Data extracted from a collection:
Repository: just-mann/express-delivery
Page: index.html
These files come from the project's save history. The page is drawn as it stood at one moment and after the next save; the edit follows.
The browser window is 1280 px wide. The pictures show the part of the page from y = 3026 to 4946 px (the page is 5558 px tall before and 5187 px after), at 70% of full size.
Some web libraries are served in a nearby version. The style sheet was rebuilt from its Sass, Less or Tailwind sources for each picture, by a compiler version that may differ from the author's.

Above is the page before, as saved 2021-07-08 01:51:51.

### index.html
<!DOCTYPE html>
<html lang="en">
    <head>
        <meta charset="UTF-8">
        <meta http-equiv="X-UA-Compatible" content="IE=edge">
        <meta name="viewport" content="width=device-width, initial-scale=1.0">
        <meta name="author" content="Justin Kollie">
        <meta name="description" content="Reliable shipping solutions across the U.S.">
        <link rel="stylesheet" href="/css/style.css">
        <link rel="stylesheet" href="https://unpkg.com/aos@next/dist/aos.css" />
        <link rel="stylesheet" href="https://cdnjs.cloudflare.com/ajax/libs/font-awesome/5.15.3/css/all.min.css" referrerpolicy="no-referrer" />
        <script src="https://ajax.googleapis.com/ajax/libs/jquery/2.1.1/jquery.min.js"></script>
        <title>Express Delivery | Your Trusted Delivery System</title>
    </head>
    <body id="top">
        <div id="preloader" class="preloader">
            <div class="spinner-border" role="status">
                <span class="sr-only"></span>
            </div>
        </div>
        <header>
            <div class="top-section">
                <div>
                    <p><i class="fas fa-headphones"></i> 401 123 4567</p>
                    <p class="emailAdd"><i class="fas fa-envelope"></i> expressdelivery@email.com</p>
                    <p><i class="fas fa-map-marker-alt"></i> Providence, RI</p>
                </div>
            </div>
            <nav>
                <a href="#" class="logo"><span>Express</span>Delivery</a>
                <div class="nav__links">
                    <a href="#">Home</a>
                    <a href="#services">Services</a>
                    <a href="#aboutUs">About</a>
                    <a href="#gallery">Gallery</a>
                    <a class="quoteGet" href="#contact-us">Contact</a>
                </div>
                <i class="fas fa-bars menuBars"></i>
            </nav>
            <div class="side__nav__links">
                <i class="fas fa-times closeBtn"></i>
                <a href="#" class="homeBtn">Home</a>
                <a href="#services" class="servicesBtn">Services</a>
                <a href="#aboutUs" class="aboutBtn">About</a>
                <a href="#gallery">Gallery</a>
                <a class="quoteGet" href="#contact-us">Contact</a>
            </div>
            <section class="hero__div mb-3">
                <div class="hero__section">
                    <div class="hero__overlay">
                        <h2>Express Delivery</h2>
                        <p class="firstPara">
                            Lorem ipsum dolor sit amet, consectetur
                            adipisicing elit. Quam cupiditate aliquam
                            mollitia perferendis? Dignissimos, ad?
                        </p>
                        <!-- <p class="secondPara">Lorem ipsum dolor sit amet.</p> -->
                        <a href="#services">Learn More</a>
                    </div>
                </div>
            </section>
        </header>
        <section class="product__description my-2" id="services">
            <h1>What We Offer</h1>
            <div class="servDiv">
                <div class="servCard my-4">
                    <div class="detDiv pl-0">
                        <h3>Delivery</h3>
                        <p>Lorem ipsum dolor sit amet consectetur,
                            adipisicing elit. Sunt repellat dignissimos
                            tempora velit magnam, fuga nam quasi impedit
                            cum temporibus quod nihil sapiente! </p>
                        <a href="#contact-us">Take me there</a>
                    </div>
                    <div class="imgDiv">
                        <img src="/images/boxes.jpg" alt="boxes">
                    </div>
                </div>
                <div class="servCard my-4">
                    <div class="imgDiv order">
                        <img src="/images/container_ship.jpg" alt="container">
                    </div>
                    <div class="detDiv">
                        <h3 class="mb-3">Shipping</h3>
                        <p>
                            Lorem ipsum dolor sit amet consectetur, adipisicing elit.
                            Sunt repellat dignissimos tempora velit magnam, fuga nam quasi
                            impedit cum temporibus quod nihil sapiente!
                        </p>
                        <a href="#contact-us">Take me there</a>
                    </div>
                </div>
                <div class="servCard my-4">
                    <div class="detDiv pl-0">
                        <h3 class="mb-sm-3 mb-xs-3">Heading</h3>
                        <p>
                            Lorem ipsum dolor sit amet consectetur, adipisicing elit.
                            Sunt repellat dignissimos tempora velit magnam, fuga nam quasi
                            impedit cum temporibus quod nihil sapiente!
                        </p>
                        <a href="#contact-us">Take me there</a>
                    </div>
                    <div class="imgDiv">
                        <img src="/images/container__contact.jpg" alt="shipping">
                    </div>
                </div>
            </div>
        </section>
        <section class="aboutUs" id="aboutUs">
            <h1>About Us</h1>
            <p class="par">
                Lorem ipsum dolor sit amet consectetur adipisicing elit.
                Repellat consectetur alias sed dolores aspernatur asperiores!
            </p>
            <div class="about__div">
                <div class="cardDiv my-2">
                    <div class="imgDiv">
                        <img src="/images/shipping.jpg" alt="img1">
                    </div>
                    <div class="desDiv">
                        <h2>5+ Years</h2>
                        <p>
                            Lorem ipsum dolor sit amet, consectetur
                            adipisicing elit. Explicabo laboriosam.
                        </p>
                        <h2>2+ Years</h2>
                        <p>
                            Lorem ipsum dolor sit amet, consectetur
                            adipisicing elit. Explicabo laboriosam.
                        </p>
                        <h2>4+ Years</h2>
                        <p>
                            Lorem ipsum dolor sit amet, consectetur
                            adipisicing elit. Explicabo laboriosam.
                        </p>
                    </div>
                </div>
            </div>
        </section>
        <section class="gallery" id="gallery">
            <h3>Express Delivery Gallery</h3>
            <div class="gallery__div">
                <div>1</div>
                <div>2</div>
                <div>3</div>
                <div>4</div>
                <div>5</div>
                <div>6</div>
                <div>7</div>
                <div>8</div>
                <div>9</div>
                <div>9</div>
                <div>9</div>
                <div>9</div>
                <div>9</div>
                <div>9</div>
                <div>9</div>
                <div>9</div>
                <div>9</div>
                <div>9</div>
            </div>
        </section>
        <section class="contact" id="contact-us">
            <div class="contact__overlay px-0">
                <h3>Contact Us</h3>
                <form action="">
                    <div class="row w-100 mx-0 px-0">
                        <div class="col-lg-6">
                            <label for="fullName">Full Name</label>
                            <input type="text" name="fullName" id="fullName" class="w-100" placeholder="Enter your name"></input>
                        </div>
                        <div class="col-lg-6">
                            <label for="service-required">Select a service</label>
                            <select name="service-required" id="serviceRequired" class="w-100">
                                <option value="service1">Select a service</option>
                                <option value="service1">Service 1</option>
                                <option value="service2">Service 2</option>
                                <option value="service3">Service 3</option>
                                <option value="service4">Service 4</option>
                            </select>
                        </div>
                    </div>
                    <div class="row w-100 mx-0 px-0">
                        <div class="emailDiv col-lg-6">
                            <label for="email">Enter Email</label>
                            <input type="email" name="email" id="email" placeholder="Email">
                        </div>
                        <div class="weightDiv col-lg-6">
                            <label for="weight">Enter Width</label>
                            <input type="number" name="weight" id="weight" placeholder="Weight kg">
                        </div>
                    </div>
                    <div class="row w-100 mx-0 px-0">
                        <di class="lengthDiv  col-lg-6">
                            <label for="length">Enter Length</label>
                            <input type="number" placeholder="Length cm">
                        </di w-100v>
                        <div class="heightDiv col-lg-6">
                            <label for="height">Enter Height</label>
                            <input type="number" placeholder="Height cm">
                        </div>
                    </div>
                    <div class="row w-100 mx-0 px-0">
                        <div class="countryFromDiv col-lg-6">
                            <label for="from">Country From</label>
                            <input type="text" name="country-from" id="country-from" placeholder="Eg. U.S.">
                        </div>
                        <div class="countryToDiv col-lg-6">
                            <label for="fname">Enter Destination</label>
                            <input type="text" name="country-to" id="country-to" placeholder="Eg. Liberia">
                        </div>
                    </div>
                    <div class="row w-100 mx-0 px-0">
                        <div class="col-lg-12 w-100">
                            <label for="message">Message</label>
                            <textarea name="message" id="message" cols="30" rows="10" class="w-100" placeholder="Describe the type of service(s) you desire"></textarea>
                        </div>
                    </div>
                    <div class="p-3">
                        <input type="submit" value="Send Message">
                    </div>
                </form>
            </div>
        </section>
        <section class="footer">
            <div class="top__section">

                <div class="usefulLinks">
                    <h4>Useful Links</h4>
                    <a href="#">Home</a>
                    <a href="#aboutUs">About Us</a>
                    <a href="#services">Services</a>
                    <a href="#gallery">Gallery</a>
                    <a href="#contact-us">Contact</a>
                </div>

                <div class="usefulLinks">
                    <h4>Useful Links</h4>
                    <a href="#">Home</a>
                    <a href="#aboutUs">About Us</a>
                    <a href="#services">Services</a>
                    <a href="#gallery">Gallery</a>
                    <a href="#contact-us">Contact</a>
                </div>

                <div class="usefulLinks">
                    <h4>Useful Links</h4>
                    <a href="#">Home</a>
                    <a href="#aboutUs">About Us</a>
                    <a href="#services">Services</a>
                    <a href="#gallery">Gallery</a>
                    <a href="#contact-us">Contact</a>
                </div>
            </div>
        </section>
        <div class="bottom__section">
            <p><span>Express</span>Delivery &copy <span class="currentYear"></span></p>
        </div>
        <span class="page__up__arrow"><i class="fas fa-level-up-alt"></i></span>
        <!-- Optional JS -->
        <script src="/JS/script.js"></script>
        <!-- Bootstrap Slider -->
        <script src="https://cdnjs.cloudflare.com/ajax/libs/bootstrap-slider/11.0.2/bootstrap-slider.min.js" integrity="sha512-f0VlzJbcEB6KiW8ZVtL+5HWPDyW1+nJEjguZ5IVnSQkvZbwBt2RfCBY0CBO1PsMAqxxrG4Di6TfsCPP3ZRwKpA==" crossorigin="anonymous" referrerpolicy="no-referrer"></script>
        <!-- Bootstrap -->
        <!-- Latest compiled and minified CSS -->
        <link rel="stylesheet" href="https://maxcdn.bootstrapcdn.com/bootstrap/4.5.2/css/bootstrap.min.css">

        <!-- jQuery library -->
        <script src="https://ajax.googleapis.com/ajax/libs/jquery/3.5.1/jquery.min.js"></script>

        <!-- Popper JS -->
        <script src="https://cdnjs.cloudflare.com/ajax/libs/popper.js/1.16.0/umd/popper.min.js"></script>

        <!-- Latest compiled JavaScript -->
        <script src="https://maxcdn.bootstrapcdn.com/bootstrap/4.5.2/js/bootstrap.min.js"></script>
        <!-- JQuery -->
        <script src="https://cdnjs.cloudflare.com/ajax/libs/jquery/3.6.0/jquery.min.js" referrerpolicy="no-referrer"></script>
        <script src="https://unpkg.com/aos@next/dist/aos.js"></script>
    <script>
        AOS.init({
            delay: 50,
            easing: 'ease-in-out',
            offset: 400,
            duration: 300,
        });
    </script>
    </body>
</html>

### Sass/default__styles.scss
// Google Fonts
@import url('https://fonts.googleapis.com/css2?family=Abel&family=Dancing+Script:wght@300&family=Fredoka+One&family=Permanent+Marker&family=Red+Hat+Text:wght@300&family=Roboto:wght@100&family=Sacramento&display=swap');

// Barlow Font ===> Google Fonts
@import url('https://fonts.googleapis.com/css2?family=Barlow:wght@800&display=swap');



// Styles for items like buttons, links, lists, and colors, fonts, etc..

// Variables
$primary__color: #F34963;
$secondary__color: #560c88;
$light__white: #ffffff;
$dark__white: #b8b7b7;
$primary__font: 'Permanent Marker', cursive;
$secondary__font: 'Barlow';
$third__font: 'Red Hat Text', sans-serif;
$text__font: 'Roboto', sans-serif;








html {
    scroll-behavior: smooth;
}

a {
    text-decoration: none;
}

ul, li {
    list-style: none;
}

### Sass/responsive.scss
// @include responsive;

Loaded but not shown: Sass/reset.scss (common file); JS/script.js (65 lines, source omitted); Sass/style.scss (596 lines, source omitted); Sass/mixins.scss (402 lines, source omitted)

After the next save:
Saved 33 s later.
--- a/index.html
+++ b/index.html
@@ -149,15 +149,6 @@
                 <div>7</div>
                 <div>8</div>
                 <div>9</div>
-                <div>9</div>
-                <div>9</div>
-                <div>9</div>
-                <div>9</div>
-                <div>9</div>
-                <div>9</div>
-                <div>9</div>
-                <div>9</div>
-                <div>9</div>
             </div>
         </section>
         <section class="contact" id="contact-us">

## PROBLEM STATEMENT:
After identifying the lines above that contain "meta", copy each one.

## TASK OUTPUT:
        <meta charset="UTF-8">
        <meta http-equiv="X-UA-Compatible" content="IE=edge">
        <meta name="viewport" content="width=device-width, initial-scale=1.0">
        <meta name="author" content="Justin Kollie">
        <meta name="description" content="Reliable shipping solutions across the U.S.">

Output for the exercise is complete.